Viral infection is detected by the host innate immune system. Innate immune cells such as dendritic cells and macrophages detect nucleic acids derived from viruses through pattern recognition receptors (PRRs). Viral recognition by PRRs initiates the activation of signaling pathways that lead to production of type I interferon and inflammatory cytokines, which are important for the elimination of viruses. Two types of PRRs that recognize viral nucleic acids, Toll-like receptors (TLR) and RIG-I-like RNA helicases (RLH), have been identified.

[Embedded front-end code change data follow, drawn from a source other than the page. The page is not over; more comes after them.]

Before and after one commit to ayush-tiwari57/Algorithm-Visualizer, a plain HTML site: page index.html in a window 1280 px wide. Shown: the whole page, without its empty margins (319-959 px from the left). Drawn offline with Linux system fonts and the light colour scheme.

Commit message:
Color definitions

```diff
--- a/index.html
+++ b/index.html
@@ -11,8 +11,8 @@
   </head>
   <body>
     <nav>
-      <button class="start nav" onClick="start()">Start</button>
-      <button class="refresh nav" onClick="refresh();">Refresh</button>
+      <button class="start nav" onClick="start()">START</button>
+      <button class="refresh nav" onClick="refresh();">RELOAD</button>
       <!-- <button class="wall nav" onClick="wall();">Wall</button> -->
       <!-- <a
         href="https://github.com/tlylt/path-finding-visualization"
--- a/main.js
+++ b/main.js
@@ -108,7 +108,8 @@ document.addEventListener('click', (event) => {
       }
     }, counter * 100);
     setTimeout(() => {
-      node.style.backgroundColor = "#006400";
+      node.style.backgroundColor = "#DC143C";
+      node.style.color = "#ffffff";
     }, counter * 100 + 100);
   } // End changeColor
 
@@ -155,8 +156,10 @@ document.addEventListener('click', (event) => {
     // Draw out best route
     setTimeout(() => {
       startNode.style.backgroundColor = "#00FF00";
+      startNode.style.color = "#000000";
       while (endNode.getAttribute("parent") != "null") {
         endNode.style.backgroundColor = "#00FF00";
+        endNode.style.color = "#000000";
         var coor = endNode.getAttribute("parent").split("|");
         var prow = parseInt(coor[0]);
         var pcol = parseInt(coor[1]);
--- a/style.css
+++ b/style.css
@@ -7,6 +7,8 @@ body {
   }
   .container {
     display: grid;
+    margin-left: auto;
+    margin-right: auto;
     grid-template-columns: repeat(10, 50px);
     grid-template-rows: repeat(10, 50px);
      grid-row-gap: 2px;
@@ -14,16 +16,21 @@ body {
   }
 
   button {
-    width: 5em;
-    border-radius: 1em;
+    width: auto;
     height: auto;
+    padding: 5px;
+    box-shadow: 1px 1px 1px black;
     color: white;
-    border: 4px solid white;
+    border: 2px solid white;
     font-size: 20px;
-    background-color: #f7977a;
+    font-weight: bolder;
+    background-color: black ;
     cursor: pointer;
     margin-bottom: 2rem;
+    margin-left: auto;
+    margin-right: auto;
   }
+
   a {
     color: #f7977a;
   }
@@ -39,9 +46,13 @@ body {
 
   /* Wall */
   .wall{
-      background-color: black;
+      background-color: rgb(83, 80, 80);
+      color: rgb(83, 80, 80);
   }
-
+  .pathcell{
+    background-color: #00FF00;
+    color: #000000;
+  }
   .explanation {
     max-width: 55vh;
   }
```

Of the TLRs, TLR3 recognizes viral double-stranded (ds) RNA, TLR7 and human TLR8 identify viral single-stranded (ss) RNA and TLR9 detects viral DNA. TLRs are located in endosomal compartments, whereas RLH are present in the cytoplasm where they detect viral dsRNA or ssRNA. Here we review the role of TLRs and RLHs in the antiviral innate immune response.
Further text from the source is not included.